Nan Goldin, the photographer of the Eighties underground, read in splendidly laconic William Burroughs-tone from the memoirs of the outsider artist to his violent father, erotic encounters, the suicide of a friend, the terrible ubiquity of the virus [AIDS] and the increasingly routine response.
Great drummer Samuel Rohrer improvised to the Soundwalk Collective sounds of New York. Quiet and loose jazz, combined with the analog, electronic and percussive sounds [by the collective], morphing slowly into a serious soundtrack, reminiscent of Bill Laswell’s Ambient Dubs from the early nineties. Of course, the historical context, certain atmosphere, [created] a haunting, piercing suggestive reflection on the dissonances of politics and history, triggering the subliminal […] in the minds of listeners.”
“Nan Goldin’s collaboration with the Soundwalk Collective […] is a thoughtful, moving piece. An orange yellow street lamp glows in the screen, ringed like Jupiter. A hum, a whoosh as metal is spun around the edge of a cymbal. “I feel a vague nausea…” says Nan Goldin, reading from the writings of David Wojnarowicz, the poet who died of AIDS in 1992. “Destination means death to me.” Too often the pioneering spirit of countercultural art movements fade into nostalgia, used as a signifier on the interests section of dating websites, ossified into expensive monographs, rendered mundane by endlessly gabbling talking-head turkeys. “I grew up in a tiny version of hell called the suburbs” she talks calmly of familial abuse and violence, and a clapperboard house appears on the screen behind the musicians. “Where evil dwells” is written on a sheet of glass in front of this all-American view.

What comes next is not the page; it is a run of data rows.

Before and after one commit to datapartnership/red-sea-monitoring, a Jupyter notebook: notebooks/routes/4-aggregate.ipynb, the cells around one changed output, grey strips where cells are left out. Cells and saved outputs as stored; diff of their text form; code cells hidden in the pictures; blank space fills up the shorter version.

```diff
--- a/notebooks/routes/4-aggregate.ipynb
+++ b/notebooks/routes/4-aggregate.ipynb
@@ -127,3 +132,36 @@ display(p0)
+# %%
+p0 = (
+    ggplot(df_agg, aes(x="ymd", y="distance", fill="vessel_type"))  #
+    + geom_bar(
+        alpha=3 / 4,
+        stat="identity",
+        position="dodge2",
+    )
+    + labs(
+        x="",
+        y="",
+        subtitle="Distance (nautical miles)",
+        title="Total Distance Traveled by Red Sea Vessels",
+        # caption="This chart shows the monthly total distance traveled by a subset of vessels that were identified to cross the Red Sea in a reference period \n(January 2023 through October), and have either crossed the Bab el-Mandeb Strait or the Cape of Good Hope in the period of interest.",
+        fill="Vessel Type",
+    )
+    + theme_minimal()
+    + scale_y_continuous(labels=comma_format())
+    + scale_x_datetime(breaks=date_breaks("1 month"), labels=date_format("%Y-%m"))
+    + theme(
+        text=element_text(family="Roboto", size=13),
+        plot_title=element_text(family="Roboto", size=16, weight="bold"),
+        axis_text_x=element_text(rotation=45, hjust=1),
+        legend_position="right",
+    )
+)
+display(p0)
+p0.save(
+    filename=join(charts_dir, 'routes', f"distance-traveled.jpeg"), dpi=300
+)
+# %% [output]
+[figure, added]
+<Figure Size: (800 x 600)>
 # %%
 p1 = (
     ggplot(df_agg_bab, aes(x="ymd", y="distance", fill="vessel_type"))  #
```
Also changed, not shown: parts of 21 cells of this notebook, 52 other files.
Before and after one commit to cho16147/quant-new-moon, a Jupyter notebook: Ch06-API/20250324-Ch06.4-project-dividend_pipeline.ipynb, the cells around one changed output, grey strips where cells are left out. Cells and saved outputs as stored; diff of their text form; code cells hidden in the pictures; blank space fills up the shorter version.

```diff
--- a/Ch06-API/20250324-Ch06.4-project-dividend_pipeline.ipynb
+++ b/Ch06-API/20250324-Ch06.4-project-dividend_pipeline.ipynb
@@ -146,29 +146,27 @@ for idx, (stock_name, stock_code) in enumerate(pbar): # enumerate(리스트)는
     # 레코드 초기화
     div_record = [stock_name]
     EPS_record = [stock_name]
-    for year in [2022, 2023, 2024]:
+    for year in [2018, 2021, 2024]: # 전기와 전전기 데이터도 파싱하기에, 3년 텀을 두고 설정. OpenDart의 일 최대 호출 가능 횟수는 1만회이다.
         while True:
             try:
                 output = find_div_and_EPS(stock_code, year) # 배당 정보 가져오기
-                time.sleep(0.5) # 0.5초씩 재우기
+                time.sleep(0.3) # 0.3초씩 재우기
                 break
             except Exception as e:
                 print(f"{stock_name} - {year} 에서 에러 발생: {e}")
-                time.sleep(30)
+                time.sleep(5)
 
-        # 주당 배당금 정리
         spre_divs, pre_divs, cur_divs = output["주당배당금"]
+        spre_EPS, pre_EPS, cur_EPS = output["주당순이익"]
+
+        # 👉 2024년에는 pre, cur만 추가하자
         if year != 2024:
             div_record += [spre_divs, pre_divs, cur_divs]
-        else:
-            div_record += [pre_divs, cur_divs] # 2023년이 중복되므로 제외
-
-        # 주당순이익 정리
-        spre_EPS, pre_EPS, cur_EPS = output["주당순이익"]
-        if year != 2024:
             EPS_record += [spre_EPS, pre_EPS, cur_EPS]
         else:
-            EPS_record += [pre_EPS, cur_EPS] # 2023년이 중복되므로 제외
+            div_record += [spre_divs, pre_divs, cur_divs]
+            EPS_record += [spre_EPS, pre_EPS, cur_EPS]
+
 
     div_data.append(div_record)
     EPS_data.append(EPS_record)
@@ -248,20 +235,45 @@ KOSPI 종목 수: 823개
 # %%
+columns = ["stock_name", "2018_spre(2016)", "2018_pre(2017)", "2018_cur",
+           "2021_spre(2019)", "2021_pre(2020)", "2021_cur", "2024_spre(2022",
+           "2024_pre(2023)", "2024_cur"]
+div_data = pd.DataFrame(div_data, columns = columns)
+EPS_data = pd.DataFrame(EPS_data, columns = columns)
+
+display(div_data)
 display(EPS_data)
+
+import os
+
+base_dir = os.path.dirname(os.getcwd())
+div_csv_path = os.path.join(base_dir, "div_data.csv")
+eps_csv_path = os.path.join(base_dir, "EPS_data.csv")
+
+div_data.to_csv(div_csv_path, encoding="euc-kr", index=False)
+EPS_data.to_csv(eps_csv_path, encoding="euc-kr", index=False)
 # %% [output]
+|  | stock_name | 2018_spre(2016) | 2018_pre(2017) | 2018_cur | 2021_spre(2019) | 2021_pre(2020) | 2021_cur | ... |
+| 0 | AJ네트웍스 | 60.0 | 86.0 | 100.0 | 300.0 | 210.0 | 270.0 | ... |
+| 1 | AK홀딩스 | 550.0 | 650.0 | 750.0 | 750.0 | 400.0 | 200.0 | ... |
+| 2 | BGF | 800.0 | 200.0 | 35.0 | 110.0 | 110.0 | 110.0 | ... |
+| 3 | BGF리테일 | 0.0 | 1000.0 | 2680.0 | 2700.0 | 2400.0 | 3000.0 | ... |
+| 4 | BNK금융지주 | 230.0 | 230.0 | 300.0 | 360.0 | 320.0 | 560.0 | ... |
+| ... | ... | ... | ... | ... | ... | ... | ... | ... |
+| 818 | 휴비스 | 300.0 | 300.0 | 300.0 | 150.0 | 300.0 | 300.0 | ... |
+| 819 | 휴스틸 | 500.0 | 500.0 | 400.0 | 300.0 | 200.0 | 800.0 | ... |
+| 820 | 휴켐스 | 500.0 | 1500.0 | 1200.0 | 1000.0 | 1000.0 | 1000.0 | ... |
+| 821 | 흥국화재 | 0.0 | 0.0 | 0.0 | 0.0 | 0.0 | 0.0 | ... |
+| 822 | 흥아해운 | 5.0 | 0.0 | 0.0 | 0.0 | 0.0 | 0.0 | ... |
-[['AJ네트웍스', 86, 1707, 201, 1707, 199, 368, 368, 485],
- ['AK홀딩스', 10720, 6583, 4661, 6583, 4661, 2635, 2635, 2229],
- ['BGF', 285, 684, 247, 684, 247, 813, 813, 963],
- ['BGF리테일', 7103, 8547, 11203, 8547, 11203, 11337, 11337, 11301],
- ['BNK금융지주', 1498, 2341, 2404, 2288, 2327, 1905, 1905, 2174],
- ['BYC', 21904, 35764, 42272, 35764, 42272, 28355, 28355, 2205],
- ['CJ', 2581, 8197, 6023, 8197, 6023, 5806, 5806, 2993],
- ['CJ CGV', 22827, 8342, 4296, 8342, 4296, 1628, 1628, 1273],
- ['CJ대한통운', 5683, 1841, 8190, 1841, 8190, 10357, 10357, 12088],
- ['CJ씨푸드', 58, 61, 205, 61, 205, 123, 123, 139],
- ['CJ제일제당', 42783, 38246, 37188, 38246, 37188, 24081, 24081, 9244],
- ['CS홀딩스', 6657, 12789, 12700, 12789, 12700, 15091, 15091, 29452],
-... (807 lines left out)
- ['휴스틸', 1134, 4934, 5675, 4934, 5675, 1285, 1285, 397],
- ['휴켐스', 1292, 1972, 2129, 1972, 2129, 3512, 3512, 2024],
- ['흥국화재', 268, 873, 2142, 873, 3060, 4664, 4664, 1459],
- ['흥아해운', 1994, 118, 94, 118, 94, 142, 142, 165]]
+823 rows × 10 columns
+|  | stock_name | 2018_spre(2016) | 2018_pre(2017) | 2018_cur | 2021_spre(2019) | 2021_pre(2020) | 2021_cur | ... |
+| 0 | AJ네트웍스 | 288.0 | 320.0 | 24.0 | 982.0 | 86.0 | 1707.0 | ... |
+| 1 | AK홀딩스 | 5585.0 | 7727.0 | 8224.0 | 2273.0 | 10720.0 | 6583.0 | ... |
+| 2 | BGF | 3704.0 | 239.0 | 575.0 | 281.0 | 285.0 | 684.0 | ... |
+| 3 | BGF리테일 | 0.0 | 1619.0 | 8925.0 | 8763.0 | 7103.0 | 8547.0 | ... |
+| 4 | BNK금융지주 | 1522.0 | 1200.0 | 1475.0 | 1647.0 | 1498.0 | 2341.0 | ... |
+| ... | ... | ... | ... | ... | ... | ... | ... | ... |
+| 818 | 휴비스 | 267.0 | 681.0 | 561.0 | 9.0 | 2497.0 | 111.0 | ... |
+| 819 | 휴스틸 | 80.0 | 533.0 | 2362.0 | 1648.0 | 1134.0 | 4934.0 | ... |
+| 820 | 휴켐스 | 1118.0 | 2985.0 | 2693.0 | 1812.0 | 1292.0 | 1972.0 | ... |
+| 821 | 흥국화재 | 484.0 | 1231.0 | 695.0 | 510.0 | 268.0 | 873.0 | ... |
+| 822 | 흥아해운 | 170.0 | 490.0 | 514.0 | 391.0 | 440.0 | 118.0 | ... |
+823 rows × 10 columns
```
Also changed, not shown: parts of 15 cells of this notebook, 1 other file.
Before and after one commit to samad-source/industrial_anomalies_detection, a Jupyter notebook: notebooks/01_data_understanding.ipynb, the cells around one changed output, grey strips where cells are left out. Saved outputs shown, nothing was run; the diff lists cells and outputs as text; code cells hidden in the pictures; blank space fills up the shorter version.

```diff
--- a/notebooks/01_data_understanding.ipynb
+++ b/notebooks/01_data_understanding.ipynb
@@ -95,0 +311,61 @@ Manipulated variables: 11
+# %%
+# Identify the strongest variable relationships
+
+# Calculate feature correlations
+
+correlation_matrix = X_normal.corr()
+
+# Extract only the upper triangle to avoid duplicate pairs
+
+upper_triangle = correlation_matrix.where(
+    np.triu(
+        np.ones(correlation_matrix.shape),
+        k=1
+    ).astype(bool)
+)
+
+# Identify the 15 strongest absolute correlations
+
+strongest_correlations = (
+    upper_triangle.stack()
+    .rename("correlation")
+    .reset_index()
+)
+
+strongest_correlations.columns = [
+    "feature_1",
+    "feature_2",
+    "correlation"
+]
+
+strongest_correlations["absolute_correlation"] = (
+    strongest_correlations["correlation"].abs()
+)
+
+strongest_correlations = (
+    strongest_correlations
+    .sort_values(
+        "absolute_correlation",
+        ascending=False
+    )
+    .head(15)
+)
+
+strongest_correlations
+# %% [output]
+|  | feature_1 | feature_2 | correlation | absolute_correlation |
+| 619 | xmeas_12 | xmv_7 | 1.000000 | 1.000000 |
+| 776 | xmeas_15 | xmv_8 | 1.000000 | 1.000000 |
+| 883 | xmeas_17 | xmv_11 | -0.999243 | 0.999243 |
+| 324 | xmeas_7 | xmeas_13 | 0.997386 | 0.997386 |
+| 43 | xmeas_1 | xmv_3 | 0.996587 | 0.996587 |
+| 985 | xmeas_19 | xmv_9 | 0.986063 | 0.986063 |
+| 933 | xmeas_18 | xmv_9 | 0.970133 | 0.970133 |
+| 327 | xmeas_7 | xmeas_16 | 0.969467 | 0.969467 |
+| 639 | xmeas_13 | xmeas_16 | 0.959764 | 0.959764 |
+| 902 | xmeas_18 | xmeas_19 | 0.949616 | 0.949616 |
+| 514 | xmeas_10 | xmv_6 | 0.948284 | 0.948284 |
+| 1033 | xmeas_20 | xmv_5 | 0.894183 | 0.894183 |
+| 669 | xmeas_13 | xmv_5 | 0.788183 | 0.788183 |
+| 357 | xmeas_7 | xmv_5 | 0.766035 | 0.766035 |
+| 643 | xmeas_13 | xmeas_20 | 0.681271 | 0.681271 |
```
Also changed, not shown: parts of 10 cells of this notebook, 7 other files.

The freeform but subtly intense musical backing makes this contemporary and relevant. Those suburban lawns are still tended, and unspeakable things still happen behind those freshly painted doors. A meditation on death and survival sees a groove gradually emerge: “I want relief from this yap yapping of my brain. I wish I could pluck it out and leave it in the corner, while I go out for the evening. “Goldin makes notes throughout, her pen bringing these words into this moment, and it closes with the reading of a passage of redemption, of coming to terms with individual suffering at the hands of family or state, and a fulsome description of a gay encounter in an hotel room . The final words are of acceptance, positive even: “Smell the flowers while you can” on the screen, a school globe spins.”